President Obama’s May 10 speech in El Paso moved immigration reform back into the political spotlight, and with it the perennial debate about the H-1B visa, which is heavily used both in academe to recruit postdocs and in the IT industry to import workers and for outsourcing. Though many argue that admitting technically trained foreigners on temporary work permits benefits the United States, Ron Hira, associate professor of public policy at Rochester Institute of Technology, says that just the opposite is true. “Instead of providing foreign workers who complement the American workforce, employers are bringing in workers who substitute for Americans,” he told the Economic Times, a leading Indian publication.
Beryl Lieff Benderly
Echoing remarks he made in March 31 testimony before the House Judiciary Committee’s Subcommittee on Immigration Policy and Enforcement, Hira said, “It is wrong to equate the profits of U.S.-based companies with America’s national interest.” In the Economic Times interview he also quoted former U.S. Rep. Bruce Morrison (D-CT), one of the creators of the H-1B, as saying “If I knew in 1990 what I know today about the use of [the H-1B] for outsourcing, I wouldn’t have drafted it so that staffing companies of that sort could have used it.”

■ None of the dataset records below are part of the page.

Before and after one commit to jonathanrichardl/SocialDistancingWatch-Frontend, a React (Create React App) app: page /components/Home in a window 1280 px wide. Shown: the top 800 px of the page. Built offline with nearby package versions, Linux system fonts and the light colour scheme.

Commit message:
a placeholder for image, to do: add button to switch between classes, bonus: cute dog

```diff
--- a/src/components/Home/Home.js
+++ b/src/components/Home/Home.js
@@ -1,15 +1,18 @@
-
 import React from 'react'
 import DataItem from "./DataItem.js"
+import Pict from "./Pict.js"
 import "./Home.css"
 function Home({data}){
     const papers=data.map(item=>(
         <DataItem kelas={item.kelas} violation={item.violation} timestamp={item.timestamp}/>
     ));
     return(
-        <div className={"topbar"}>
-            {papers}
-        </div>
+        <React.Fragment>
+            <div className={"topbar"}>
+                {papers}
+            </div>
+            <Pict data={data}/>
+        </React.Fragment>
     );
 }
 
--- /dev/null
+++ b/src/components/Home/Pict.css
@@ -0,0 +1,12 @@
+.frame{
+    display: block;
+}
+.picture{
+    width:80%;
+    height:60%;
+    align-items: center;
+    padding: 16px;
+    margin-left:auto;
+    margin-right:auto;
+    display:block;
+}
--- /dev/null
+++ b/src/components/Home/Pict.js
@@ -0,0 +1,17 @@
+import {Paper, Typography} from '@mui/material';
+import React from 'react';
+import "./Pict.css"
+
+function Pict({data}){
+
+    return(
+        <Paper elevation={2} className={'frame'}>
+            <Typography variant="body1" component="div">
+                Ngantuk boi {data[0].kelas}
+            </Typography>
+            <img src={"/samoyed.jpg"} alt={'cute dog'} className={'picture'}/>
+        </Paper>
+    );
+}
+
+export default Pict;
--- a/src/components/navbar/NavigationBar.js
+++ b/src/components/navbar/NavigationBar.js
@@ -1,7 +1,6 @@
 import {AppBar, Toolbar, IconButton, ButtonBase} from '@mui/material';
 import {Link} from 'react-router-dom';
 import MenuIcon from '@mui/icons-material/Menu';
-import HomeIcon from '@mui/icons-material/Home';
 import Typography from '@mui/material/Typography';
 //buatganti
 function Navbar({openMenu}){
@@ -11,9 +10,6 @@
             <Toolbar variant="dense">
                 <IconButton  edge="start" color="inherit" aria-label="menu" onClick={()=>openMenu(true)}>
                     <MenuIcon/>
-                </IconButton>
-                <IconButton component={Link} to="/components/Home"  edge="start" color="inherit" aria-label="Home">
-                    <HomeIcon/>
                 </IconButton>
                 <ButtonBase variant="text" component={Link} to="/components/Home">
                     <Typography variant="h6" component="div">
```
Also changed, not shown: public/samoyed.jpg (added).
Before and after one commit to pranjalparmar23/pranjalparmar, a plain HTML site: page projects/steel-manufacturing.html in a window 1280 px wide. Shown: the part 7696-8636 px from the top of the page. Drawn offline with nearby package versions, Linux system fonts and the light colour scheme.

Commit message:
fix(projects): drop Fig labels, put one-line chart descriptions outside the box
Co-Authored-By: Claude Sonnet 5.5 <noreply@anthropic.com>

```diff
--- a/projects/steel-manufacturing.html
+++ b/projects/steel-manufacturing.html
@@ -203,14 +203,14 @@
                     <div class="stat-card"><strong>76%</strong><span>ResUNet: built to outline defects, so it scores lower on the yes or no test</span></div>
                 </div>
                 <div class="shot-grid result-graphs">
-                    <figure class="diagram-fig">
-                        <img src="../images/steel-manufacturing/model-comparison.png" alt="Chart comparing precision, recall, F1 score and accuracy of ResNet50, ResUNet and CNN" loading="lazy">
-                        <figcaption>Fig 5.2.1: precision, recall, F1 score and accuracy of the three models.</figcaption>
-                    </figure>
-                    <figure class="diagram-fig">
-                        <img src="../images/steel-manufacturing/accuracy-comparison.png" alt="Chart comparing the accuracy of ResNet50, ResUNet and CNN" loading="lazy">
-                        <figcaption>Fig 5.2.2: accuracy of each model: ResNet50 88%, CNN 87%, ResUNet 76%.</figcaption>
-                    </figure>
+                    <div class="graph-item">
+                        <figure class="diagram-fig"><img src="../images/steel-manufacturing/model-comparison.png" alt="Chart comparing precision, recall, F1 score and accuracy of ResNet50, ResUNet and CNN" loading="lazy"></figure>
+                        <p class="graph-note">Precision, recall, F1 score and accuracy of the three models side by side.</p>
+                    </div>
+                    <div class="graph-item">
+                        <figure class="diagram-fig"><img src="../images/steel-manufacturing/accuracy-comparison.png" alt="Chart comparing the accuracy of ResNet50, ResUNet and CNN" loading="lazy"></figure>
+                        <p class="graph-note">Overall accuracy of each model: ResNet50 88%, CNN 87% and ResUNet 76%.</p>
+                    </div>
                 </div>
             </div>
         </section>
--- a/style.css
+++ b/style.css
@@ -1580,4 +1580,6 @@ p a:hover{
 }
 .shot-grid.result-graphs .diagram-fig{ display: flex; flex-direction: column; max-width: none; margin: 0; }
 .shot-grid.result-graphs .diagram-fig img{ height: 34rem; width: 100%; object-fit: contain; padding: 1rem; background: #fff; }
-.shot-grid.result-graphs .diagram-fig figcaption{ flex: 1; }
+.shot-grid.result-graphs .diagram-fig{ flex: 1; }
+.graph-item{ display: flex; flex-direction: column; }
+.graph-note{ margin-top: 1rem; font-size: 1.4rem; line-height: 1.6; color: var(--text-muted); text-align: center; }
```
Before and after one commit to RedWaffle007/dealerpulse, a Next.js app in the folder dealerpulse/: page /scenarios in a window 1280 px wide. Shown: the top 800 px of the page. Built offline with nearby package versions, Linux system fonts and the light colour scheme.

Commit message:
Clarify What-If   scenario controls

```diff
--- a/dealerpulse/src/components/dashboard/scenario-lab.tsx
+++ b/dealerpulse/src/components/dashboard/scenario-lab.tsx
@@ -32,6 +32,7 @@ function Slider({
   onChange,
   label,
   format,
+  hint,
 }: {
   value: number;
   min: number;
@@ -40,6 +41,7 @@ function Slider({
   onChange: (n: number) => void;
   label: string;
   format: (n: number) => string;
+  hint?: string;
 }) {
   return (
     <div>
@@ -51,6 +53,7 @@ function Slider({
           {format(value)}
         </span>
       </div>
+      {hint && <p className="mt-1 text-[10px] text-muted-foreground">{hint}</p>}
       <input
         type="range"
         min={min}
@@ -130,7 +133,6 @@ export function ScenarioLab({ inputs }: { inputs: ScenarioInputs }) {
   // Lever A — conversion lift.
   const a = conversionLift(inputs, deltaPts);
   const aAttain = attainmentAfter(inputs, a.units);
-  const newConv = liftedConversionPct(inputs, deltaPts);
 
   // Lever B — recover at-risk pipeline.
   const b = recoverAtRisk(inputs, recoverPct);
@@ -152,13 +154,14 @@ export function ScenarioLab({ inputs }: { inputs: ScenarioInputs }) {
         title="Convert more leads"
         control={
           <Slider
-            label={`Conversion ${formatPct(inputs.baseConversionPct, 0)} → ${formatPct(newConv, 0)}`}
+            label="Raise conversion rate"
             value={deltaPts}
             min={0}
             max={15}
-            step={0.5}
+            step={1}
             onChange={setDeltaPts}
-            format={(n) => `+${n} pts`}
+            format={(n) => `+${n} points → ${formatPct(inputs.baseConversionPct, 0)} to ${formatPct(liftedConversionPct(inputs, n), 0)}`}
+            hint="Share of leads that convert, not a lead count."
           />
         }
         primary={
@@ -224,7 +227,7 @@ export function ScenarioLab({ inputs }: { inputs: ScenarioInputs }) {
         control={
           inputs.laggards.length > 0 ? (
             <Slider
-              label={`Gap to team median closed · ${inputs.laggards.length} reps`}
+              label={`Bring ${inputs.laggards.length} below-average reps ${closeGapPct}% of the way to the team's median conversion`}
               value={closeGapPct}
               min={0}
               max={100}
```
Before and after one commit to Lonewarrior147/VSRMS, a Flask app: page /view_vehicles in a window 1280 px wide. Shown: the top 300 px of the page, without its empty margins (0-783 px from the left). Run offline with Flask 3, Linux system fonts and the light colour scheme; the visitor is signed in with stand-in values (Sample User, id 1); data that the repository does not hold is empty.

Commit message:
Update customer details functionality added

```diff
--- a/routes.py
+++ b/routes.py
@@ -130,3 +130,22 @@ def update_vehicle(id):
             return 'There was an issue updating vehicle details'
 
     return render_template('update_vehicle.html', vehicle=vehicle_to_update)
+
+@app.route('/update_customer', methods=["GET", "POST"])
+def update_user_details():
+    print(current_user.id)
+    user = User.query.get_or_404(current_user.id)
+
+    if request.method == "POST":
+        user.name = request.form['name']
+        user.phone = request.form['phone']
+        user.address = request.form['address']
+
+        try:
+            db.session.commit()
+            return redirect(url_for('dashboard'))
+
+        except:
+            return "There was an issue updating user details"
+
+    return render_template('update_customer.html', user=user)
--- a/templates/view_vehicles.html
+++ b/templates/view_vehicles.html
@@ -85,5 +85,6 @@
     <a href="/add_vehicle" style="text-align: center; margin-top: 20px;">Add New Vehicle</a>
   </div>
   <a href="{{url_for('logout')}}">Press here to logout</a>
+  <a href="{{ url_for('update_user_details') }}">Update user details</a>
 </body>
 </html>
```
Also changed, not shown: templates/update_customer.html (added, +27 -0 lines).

Incidentally, I happened to hear about Hira’s comments from an American engineer with many years of experience who was recently laid off from his long-term job. “Profits are at record levels,” Hira noted in the interview, “but the labour market is still not creating enough jobs.”